Deadline For Proposals Proposals should be submitted online via the ECPRnet system by 1 December. Proposals are then considered by the Workshop Directors and you will be notified of the outcome of your proposal by 15 January 2012. Only proposals that are submitted via the website will be able to be included for assessment. Papers that have gone direct to Workshop Directors will not be considered. Submitting Paper Proposals In order to propose a paper, go to: http://new.ecprnet.eu/Joint%20Sessions/2012_Antwerp/JointSessionsPaperProposal.aspx?EventID=6 Be sure to select your institution (or select ‘other’ for non-ECPR members), and the workshop on Political Animals and Animal Politics. In addition to the abstract, the form asks you to make clear the relevance of your paper to the workshop theme.
Who Can Propose a Paper? Anyone who is conducting research in the field covered by the Workshop. However only 10% of the total number of participants in a Workshop can be from a non-ECPR member institution and this will be implemented by the Workshop Directors. For Further Information: Please contact one of the workshop directors: Prof. dr. Marcel Wissenburg Department of Public Administration and Political Science Radboud University Nijmegen PO Box 9108 6500 HK Nijmegen The Netherlands firstname.lastname@example.org Professor David Schlosberg Department of Government and International Relations Room 269, Merewether Bldg (HO4) The University of Sydney NSW 2006 Australia email@example.com

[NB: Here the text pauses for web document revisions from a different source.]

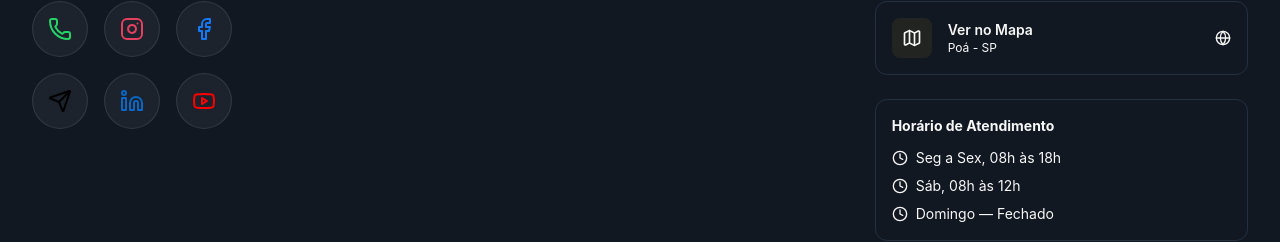
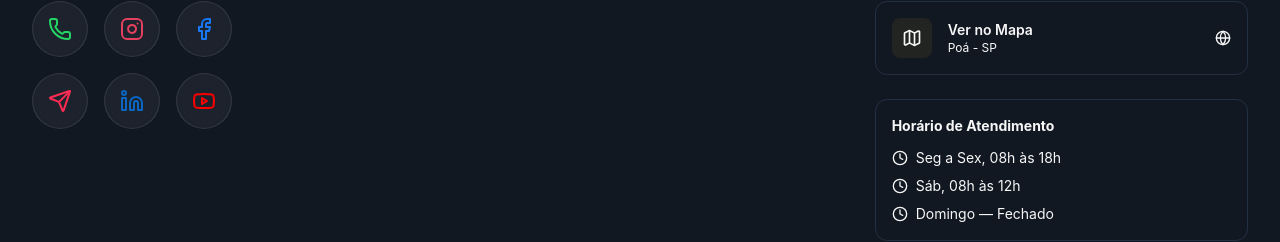
Before and after one commit to Evandro-J-O-Andrade/jrtercerisados, a React (Vite) app: page / in a window 1280 px wide. Shown: the part 6697-6939 px from the top of the page. Built offline with nearby package versions, Linux system fonts and the light colour scheme; no server answers; a web font is replaced by a local one.

Commit message:
fix: TikTok icon color visible on dark footer background

```diff
--- a/src/components/layout/Footer.tsx
+++ b/src/components/layout/Footer.tsx
@@ -71,8 +71,8 @@ const socialLinks = [
     label: 'TikTok',
     href: SOCIAL_LINKS.tiktok,
     icon: Send,
-    color: '#000000',
-    glow: 'rgba(0,0,0,0.3)',
+    color: '#FE2C55',
+    glow: 'rgba(254,44,85,0.4)',
   },
   {
     label: 'LinkedIn',
```
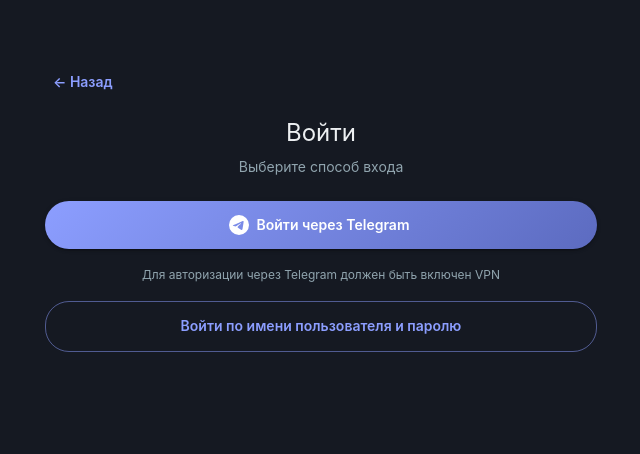
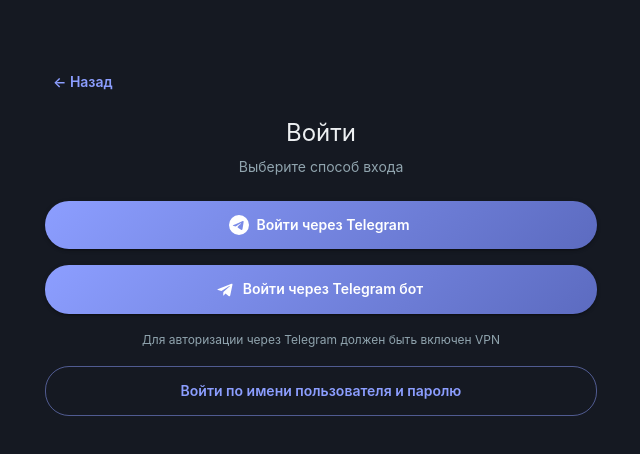
Before and after one commit to ITDiver77/front-user, a React (Vite) app: page /login in a window 1280 px wide. Both pictures are taken after a click on the button "Войти". Shown: the top 454 px of the page, without its empty margins (319-959 px from the left). Built offline with nearby package versions, Linux system fonts and the light colour scheme; no server answers.

Commit message:
fix: restore Login via Telegram Bot button on login page

```diff
--- a/src/pages/AuthPage.tsx
+++ b/src/pages/AuthPage.tsx
@@ -790,6 +790,25 @@
 						>
 							{t("auth.loginViaTelegram")}
 						</Button>
+						<Button
+							fullWidth
+							variant="contained"
+							onClick={handleTelegramBot}
+							disabled={loading}
+							sx={{
+								bgcolor: "#0088cc",
+								color: "white",
+								textTransform: "none",
+								fontWeight: 600,
+								py: 1.5,
+								borderRadius: 2,
+								"&:hover": { bgcolor: "#006699" },
+								"&:disabled": { bgcolor: "#0088cc", opacity: 0.6 },
+							}}
+							startIcon={<TelegramIcon />}
+						>
+							{t("auth.loginViaTelegramBot")}
+						</Button>
 						<Typography variant="caption" color="text.secondary" sx={{ display: "block", textAlign: "center" }}>
 							{t("auth.telegramVpnRequired")}
 						</Typography>
```
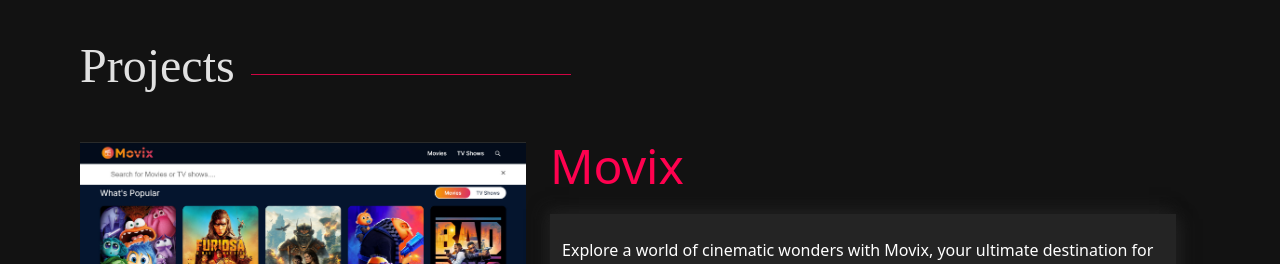
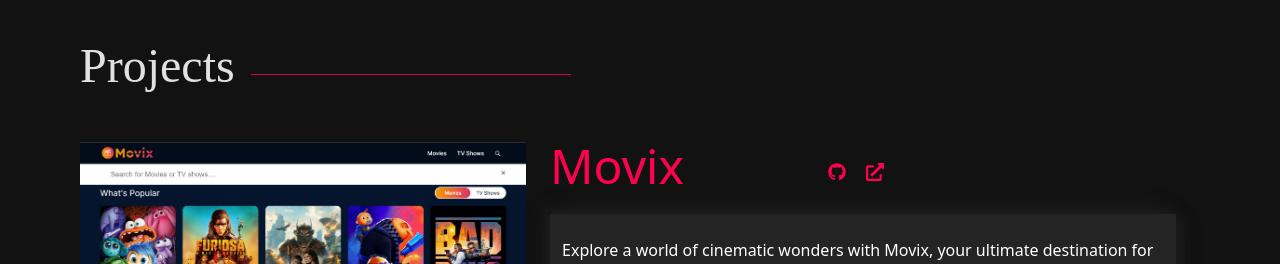
Before and after one commit to shinzenko/PortFolio, a React (Vite) app: page / in a window 1280 px wide. Shown: the part 1700-1964 px from the top of the page. Built offline with nearby package versions, Linux system fonts and the light colour scheme; a web font is replaced by a local one.

Commit message:
fixing some animations

```diff
--- a/src/App.css
+++ b/src/App.css
@@ -31,8 +31,9 @@
                -5px -5px 15px #1f1f1f;
 }
 :root{
-  scrollbar-color:#343434 #121212;
+  scrollbar-color:#242424 #121212;
   scrollbar-width: thin;
+  scroll-behavior: smooth;
 }
 .hide {
   transform: translateY(-110px);
@@ -46,3 +47,9 @@
 .end{
   justify-content: flex-end;
 }
+
+.links{
+  position: absolute;
+  bottom: 0px;
+  left: -8em;
+}
--- a/src/App.jsx
+++ b/src/App.jsx
@@ -1,4 +1,4 @@
-import { ToastContainer } from "react-toastify";
+
 import "./App.css";
 import ContactMe from "./components/ContactMe";
 import Experience from "./components/Experience";
--- a/src/components/AboutMe.jsx
+++ b/src/components/AboutMe.jsx
@@ -1,4 +1,4 @@
-import React from "react";
+
 import profile from "../assets/profile.jfif";
 import { motion } from "framer-motion";
 const AboutMe = () => {
--- a/src/components/NavBar.jsx
+++ b/src/components/NavBar.jsx
@@ -8,7 +8,7 @@
       <div className="logo">
         <img src={file} alt="logo" className="image" />
       </div>
-      <div className="links flex gap-10 md:hidden">
+      <div className="flex gap-10 md:hidden">
         {["Projects", "About Me", "Experience", "Contact Me"].map(
           (item, index) => {
             return (
--- a/src/components/Project.jsx
+++ b/src/components/Project.jsx
@@ -3,7 +3,8 @@
 import "../App.css";
 import { useRef } from "react";
 import { motion, useScroll, useTransform } from "framer-motion";
-
+import { FaGithub } from "react-icons/fa";
+import { FaExternalLinkAlt } from "react-icons/fa";
 const Project = () => {
   const { scrollYProgress } = useScroll();
   const scaleTransform = useTransform(scrollYProgress, [0, 1], [0.6, 1]);
@@ -14,6 +15,7 @@
       style={{ opacity: scaleTransform }}
       viewport={{ once: true }}
       className="mx-auto w-full mt-[15rem] bg-[#121212] px-20"
+      id="Projects"
     >
       <div className="flex items-center">
         <h1 className="text-[3rem] text-[#e1e1e1] font-['Baskervville_SC'] md:text-[2rem]">
@@ -48,15 +50,26 @@
             >
               <div className="bg[#242424] -ml-[2.5rem]">
                 <div className="lg:mx-6">
+                <div className="flex items-center ">
                   <h1 className="text-[rgba(255,1,79,1)] text-[3rem] transition-all duration-500 -mt-3 mb-3">
+
+                      {project.title}
+                  </h1>
+                  <a
+                      href="https://github.com/shinzenko/Movix/"
+                      className="hover:underline ml-[9rem] mb-3"
+                      target="_blank"
+                    >
+                    <FaGithub size={18} color="rgba(255,1,79,1)"/>
+                    </a>
                     <a
                       href="https://movixwebsite.netlify.app/"
-                      className="hover:underline"
+                      className="hover:underline ml-5 mb-3"
                       target="_blank"
                     >
-                      {project.title}
+                    <FaExternalLinkAlt size={18} color="rgba(255,1,79,1)"/>
                     </a>
-                  </h1>
+                </div>
                   <div className="bg-[#242424] py-6 px-3 shad">
                     <span>{project.description}</span>
                   </div>
```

The Department of Political Science at the University of Oregon invites applications for a tenure-track position in Environmental Politics at the rank of Assistant Professor, beginning September 16, 2012. The successful candidate will conduct a rigorous research program and teach at both the undergraduate and graduate levels.
Interested applicants should submit a letter describing teaching and research interests, curriculum vitae, academic transcripts, three letters of recommendation, one writing sample, and syllabi and teaching evaluations, if available. Applications will be reviewed starting October 1, 2011. To receive full consideration, applications should be received by that date. Position is open until filled. Minimum qualification: Ph.D. in Political Science required by September 15, 2012.
Apply online at http://academicjobsonline.org/ This is a paperless search; contact firstname.lastname@example.org with questions or concerns. Candidates who promote and enhance diversity are strongly desired. The University of Oregon is an equal opportunity, affirmative-action institution committed to cultural diversity and compliance with the Americans with Disabilities Act.